  • The State Department temporarily suspended routine visa services at all U.S. Embassies and Consulates as of March 20, 2020, with no termination date.
  • Refugee admissions have been suspended since March 19 after the United Nations and International Organizations for Migration temporarily halted refugee travel. The U.S. suspension has been extended to May 15, 2020.
  • The U.S. borders with Mexico and Canada effectively have been closed to nonessential crossing as March 21, 2020, scheduled for review at 30-day intervals. Under Homeland Security policy, individuals traveling to work in the United States should be considered "essential." 

Visitors Prevented From Leaving the United States
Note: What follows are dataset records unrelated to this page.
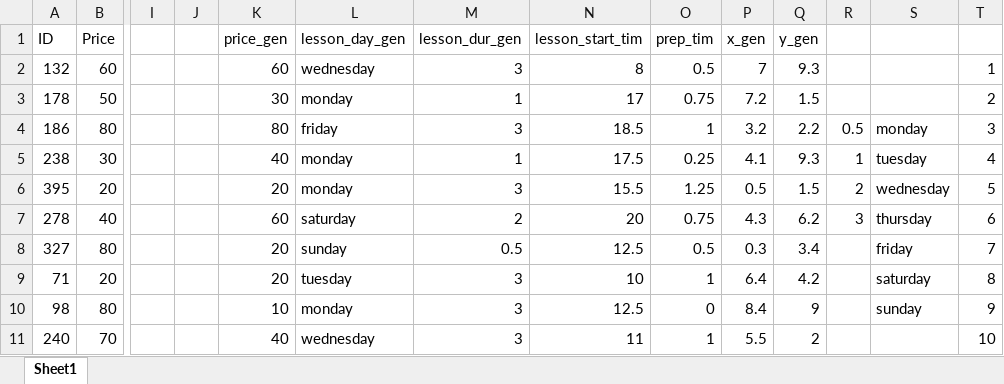
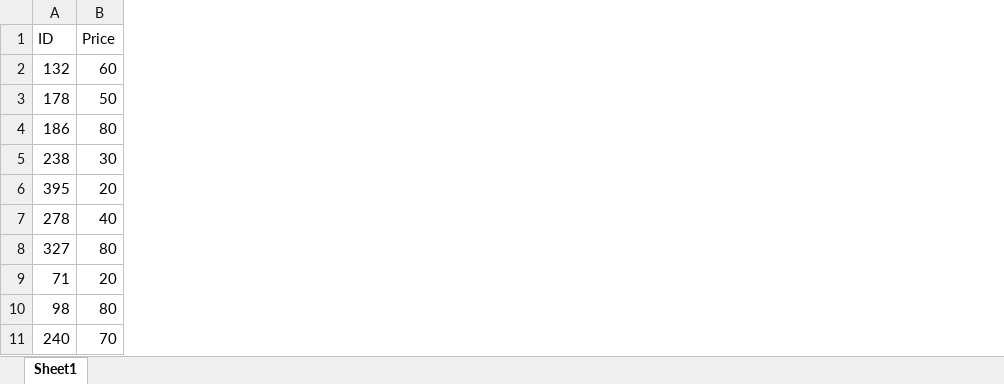
Before and after one commit to antosak/projekt_korepetycje, an Excel workbook: Tutoring5.xlsx, sheet Sheet1, drawn as a sheet; only a part is shown, gaps mark what is left out; values as stored, in another font and other column widths than the file's, no borders; conditional formats not drawn; the diff names each change by its address in the sheet, - before the commit and + after, or states it on an @@ line.

Commit message:
day2 finalx3.xlsx

```diff
--- a/Tutoring5.xlsx (sheet Sheet1)
+++ b/Tutoring5.xlsx (sheet Sheet1)
-column I, empty
-column J, empty
-column K (price_gen), rows 2-11: 60 | 30 | 80 | 40 | 20 | 60 | 20 | 20 | 10 | 40
-column L (lesson_day_gen), rows 2-11: wednesday | monday | friday | monday | monday | saturday | sunday | tuesday | monday | wednesday
-column M (lesson_dur_gen), rows 2-11: 3 | 1 | 3 | 1 | 3 | 2 | 0.5 | 3 | 3 | 3
-column N (lesson_start_tim), rows 2-11: 8 | 17 | 18.5 | 17.5 | 15.5 | 20 | 12.5 | 10 | 12.5 | 11
-column O (prep_tim), rows 2-11: 0.5 | 0.75 | 1 | 0.25 | 1.25 | 0.75 | 0.5 | 1 | 0 | 1
-column P (x_gen), rows 2-11: 7 | 7.2 | 3.2 | 4.1 | 0.5 | 4.3 | 0.3 | 6.4 | 8.4 | 5.5
-column Q (y_gen), rows 2-11: 9.3 | 1.5 | 2.2 | 9.3 | 1.5 | 6.2 | 3.4 | 4.2 | 9 | 2
-column R, rows 4-7: 0.5 | 1 | 2 | 3
-column S, rows 4-10: monday | tuesday | wednesday | thursday | friday | saturday | sunday
-column T, rows 2-11: 1 | 2 | 3 | 4 | 5 | 6 | 7 | 8 | 9 | 10
```
Also changed, not shown: Tutoring4.xlsx, 2 other files.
While the Proclamation addresses entry into the United States, COVID-19 restrictions are preventing many individuals from departing. Visitors who are in the United States for up to 90 days under the visa waiver program (VWP) with Electronic System for Travel Authorization (ESTA) and are unable to depart the United States before their expiration date may request a 30-day extension for "Satisfactory Departure." The request can only be made within 14 days before the original expiration date. Seeking an extension of stay also may be an option for those with status that is expiring.

For assistance or clarification on any of these issues, contact our office. During this time, Davis Wright Tremaine is dedicated to sustaining operations and providing excellent service. Our firm's technology and dedicated personnel enable us to continue serving clients without any significant interruption in services.

The facts, laws, and regulations regarding COVID-19 are developing rapidly. Since the date of publication, there may be new or additional information not referenced in this advisory. Please consult with your legal counsel for guidance.

DWT will continue to provide up-to-date insights and virtual events regarding COVID-19 concerns. Our most recent insights, as well as information about recorded and upcoming virtual events, are available at www.dwt.com/COVID-19.